With the above values plus the starting configurational requirements (e.g. straight leading edge), we can develop the precise blade shape, size and pitch using conventional techniques such as those described in Principles of Naval Architecture, edited by John P. Comstock, The Society of Naval Architects and Marine Engineers, 1967.
Briefly summarizing the application of these conventional techniques, the expanded or true blade area, seen in cross section in FIG. 21, can be visualized as two projections, in respective perpendicular planes, which jointly define the blade true area. The axial projection is parallel to the axis of the rotor and thus perpendicular to the disk plane. The portion of the axial projection corresponding to the blade section shown in FIG. 21 appears as the line A1 B1. The area of the complete axial projection transfers the engine torque to the water.
The disk projection is in the disk plane, or a plane parallel thereto, and thus perpendicular to the axis. The portion of the disk projection corresponding to the blade section shown in FIG. 21 appears as the line A2 B2. The area of the complete disk projection provides the thrust area for relative axial movement between the vessel and the water.
Knowing the torque, T, from the above calculations, the area of the axial projection can be estimated. It is also known that small strips of blade area C1 -Cn (FIG. 23) progressing radially along the blade must all have the same advance per revolution, regardless of radius. From this, the pitch angle φ (FIG. 21) of the blade at any radius may be calculated. Since the blade true area is inclined to the disk plane of the rotor, we can now determine the expanded area, for a small transverse strip at a given radius, that will satisfy both torque and thrust requirements, using pa, the area of the axial projection, and radius, by iteration.

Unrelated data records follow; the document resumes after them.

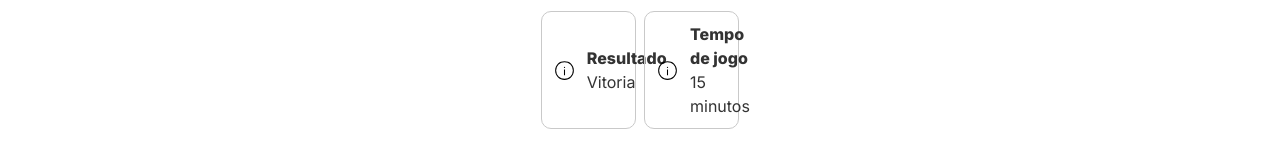
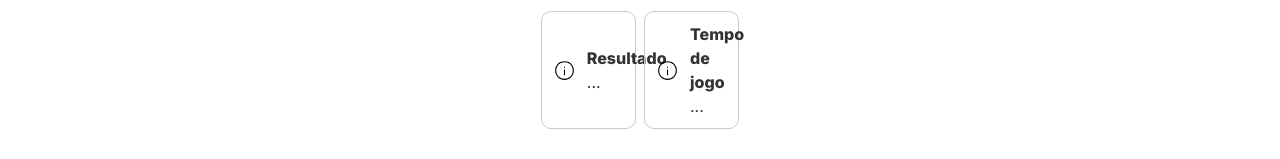
Before and after one commit to pineappletechnology-dev/Pychess-Front, a Next.js app: page /gamehistory/1 in a window 1280 px wide. Shown: the part 288-447 px from the top of the page. Built offline with nearby package versions, Linux system fonts and the light colour scheme; no server answers.

Commit message:
fix: ajustando para trazer resultado da partida e tempo

```diff
--- a/src/app/gamehistory/[id]/page.tsx
+++ b/src/app/gamehistory/[id]/page.tsx
@@ -15,16 +15,26 @@ export default function HistoryPage() {
     const [moves, setMoves] = useState<string[]>([]);
     const [currentMoveIndex, setCurrentMoveIndex] = useState(-1);
     const [fen, setFen] = useState("start");
+    const [gameInfo, setGameInfo] = useState<{ result: string; duration: string } | null>(null);
 
     const API_URL = process.env.NEXT_PUBLIC_API_URL;
 
     useEffect(() => {
-        const fetchMoves = async () => {
-            const res = await fetch(`${API_URL}/game_moves/${id}`);
-            const data = await res.json();
-            setMoves(data.moves);
+        const fetchData = async () => {
+            try {
+                const movesRes = await fetch(`${API_URL}/game_moves/${id}`);
+                const movesData = await movesRes.json();
+                setMoves(movesData.moves);
+
+                const infoRes = await fetch(`${API_URL}/game-info/${id}`);
+                const infoData = await infoRes.json();
+                setGameInfo(infoData);
+            } catch (error) {
+                console.error("Erro ao carregar dados do jogo:", error);
+            }
         };
-        fetchMoves();
+
+        fetchData();
     }, [id]);
 
     const applyMovesUntil = (index: number) => {
@@ -73,8 +83,8 @@ export default function HistoryPage() {
             </div>
 
             <div className={styles.movesList}>
-                <InfoButton iconName="info.svg" title="Resultado" text="Vitoria"></InfoButton>
-                <InfoButton iconName="info.svg" title="Tempo de jogo" text="15 minutos"></InfoButton>
+                <InfoButton iconName="info.svg" title="Resultado" text={gameInfo?.result || '...'}></InfoButton>
+                <InfoButton iconName="info.svg" title="Tempo de jogo" text={gameInfo?.duration || '...'}></InfoButton>
             </div>
 
             <div className={styles.buttons}>
```
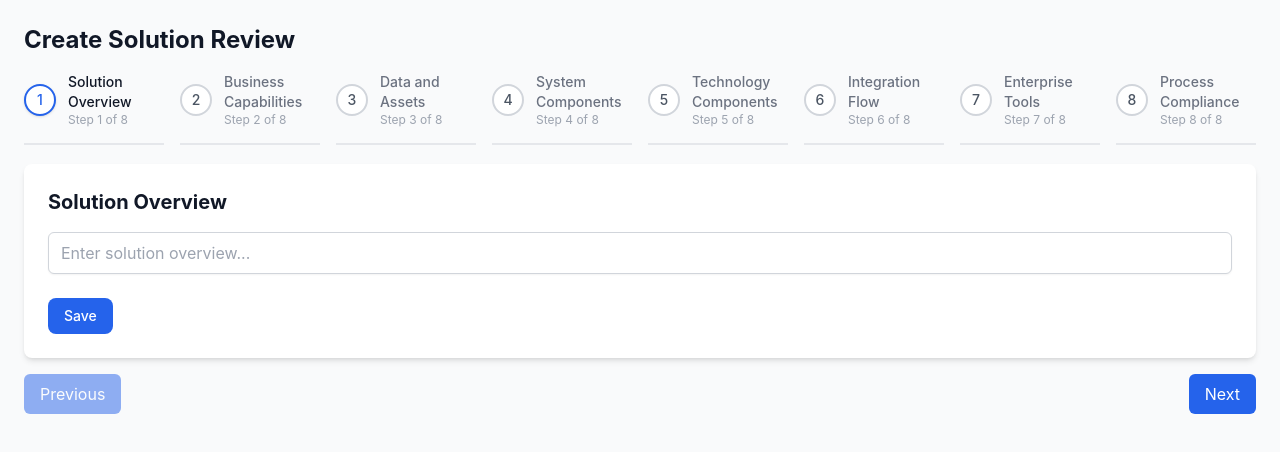
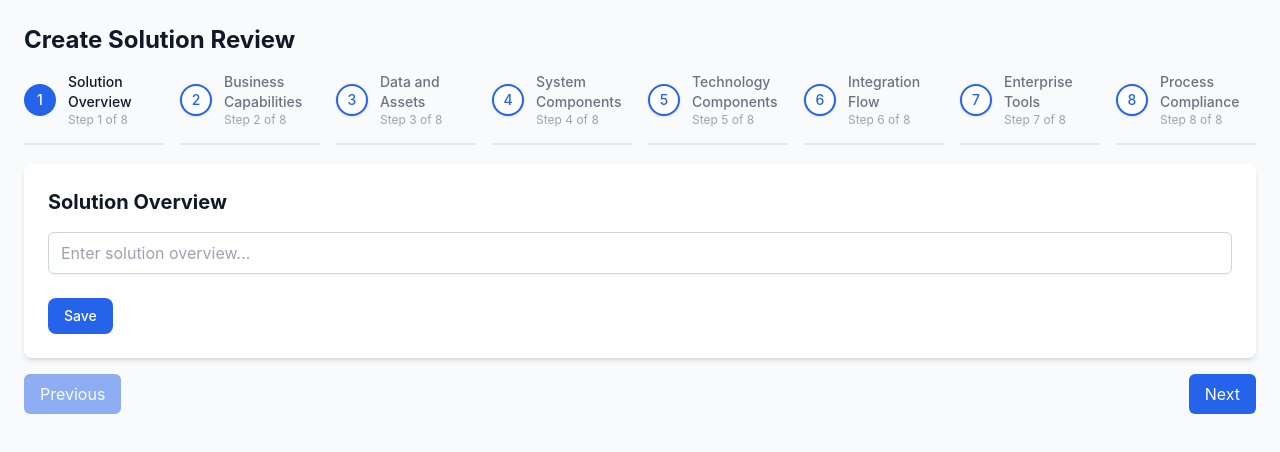
Before and after one commit to The-Unpaid-Developers/frontend, a React (Vite) app: page / in a window 1280 px wide. Both pictures are taken after a click on the button "New Solution Review". Shown: the top 452 px of the page. Built offline with nearby package versions, Linux system fonts and the light colour scheme.

Commit message:
chore: edit progress bar colouring

```diff
--- a/src/components/CreateSolutionReview/ProgressBar.tsx
+++ b/src/components/CreateSolutionReview/ProgressBar.tsx
@@ -50,8 +50,11 @@ export const ProgressBar: React.FC<ProgressBarProps> = ({ currentStep, steps, on
                     type="button"
                     onClick={() => onStepClick?.(idx)}
                     aria-current={isActive ? 'step' : undefined}
+                    // className={`flex items-center justify-center w-8 h-8 rounded-full border-2 flex-shrink-0 transition-colors
+                    //   ${isComplete ? 'bg-primary-600 border-primary-600 text-white' : isActive ? 'bg-white border-primary-600 text-primary-600 shadow' : 'bg-white border-gray-300 text-gray-600'}
+                    // `}
                     className={`flex items-center justify-center w-8 h-8 rounded-full border-2 flex-shrink-0 transition-colors
-                      ${isComplete ? 'bg-primary-600 border-primary-600 text-white' : isActive ? 'bg-white border-primary-600 text-primary-600 shadow' : 'bg-white border-gray-300 text-gray-600'}
+                      ${isActive ? 'bg-primary-600 border-primary-600 text-white' : 'bg-white border-primary-600 text-primary-600 shadow'}
                     `}
                     title={`${idx + 1}. ${step.label}`}
                   >
```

One of several ways to do this is described as the "Blade Element Theory of Screw Propellers" in the aforementioned Principles of Naval Architecture beginning at page 377. These expanded strip areas are summed to give total expanded area. Also, knowing that one long edge is rectilinear, and using each strip area to derive the blade width at that radius, we can derive the expanded blade shape.
The strength of the rotor is determined using conventional structural beam theories taking into account the mechanical properties of the materials used and the distribution of fluid pressures. A phosphor bronze is a currently preferred material.
The above represent exemplary preferred embodiments, but numerous modifications are possible within the scope of the present invention. By way of example only, whereas the first embodiment includes channels only adjacent the stern, and the second embodiment includes some channels adjacent the stern and other channels adjacent the bow. Still other embodiments, particularly much longer vessels, might include a third set of channels intermediate the fore and aft channels. Also, at least some of the principles of the present invention could be applied to devices other than boat hulls for effecting relative movement of a flowable substance. For purposes of this specification, "flowable substances" will include not only fluids, but other substances which can be moved by a propeller or rotor. For example, granular materials or powders which are not so tightly packed as to prevent such movement would be considered "flowable substances" for present purposes.
Accordingly, it is intended that the scope of the present invention be limited only by the claims which follow.